Health  Vol.8 No.15 , December 2016
Relationship between Physical Activity Level, Hepatic Steatosis Presence, Metabolic Syndrome and the Risk of Developing Type 2 Diabetes in Men

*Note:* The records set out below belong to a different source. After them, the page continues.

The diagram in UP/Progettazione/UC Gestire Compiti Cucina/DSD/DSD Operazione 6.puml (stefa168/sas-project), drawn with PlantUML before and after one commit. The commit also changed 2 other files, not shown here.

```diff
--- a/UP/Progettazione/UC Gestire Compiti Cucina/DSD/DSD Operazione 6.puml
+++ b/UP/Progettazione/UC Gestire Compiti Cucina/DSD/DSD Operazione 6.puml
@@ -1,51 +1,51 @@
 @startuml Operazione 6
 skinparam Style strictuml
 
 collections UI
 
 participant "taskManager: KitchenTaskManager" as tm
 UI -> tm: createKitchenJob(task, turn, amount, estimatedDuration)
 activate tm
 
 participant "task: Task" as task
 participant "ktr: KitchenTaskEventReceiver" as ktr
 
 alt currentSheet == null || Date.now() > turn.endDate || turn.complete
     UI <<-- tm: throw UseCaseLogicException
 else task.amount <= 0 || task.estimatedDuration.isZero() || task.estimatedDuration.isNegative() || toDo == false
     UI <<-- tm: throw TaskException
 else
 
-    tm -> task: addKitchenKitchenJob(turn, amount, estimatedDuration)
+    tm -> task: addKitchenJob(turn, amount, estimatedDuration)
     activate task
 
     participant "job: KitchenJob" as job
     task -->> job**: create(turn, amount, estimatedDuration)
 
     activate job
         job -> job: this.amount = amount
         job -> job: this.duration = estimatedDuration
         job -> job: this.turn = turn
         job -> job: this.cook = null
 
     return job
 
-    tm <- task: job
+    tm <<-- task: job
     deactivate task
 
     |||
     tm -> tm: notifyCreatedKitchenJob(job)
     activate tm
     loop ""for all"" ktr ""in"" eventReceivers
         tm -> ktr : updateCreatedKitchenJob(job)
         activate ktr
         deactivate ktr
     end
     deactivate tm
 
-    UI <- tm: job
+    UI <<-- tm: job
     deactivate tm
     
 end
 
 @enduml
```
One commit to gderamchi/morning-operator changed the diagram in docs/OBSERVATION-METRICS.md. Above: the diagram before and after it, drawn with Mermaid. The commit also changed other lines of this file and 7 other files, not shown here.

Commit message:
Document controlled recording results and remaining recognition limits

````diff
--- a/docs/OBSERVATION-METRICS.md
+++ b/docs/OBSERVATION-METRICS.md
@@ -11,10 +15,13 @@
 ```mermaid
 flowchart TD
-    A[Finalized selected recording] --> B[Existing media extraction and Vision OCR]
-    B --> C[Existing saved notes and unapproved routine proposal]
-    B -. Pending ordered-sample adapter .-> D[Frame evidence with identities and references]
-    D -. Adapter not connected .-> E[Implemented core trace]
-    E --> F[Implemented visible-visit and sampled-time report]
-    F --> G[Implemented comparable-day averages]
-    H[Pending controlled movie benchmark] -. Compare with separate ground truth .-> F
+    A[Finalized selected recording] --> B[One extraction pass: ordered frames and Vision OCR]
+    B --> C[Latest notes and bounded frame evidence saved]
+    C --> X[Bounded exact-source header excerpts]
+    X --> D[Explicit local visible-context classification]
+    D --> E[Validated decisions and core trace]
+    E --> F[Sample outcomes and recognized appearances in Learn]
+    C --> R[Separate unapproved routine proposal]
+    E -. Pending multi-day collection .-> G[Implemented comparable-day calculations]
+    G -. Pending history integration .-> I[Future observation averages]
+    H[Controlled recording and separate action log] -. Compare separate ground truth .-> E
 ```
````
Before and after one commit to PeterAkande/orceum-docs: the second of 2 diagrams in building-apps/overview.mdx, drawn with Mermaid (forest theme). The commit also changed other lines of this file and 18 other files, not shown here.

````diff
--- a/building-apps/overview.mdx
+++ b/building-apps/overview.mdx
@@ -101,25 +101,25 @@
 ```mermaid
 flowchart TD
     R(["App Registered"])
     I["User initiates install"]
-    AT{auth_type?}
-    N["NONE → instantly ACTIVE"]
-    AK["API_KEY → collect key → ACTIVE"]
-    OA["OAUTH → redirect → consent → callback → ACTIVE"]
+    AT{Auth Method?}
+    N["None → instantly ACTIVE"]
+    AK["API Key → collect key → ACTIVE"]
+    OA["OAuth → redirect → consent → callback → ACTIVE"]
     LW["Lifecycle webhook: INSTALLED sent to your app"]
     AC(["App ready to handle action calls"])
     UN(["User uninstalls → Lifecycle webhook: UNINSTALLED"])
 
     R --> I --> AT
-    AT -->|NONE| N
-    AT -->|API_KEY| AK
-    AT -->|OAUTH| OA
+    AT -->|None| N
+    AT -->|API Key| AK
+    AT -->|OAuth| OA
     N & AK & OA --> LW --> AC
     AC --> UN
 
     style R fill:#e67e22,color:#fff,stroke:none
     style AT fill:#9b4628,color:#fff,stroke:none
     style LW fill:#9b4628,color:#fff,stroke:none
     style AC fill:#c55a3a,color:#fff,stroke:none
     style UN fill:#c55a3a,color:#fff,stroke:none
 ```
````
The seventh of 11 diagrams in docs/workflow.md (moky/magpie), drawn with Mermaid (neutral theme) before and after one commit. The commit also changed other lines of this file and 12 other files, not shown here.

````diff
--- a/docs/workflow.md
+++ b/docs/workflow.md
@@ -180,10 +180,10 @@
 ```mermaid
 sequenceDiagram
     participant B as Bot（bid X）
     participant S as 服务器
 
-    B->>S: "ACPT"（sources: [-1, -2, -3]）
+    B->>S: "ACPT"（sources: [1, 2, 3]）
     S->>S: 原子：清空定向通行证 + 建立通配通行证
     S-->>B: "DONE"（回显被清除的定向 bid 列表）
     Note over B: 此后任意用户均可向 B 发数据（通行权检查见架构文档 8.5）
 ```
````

Abstract: Cardiovascular disease, cancer, respiratory and metabolic disease represent 63% of all deaths worldwide and are considered the major causes of morbidity and mortality. Physical inactivity is considered a case of public health, and other behavioral and metabolic risk factors, according to WHO (2011), such as smoking, increased blood pressure, increased blood glucose, hypercholesterolemia, overweight and obesity. The Nonalcoholic Fatty Liver Disease (NAFLD) is the most prevalent liver disease in adults, and can progress and be characterized as hepatic steatosis (HS) which is derived from the accumulation of lipids in hepatocytes, and histopathologic condition is more than 5% of the weight of liver. So, the purpose of this study is to identify the relationship between the physical activity level and the hepatic steatosis presence, metabolic syndrome and the risk of developing type 2 diabetes mellitus in men. We evaluated retrospectively medical records of 1399 men (40.7 ± 8.18 years old) who participated in the protocol of Preventive Health Check-up at Hospital Israelita Albert Einstein from January to October 2011. According to the results, it is concluded that there is a positive association between low physical activity level and the presence of Hepatic steatosis. The results further demonstrate that, despite the high BMI, blood levels of the subjects remained unchanged. Even without a positive association between these variables, the results showed a high risk behavior for the development of diabetes mellitus type 2.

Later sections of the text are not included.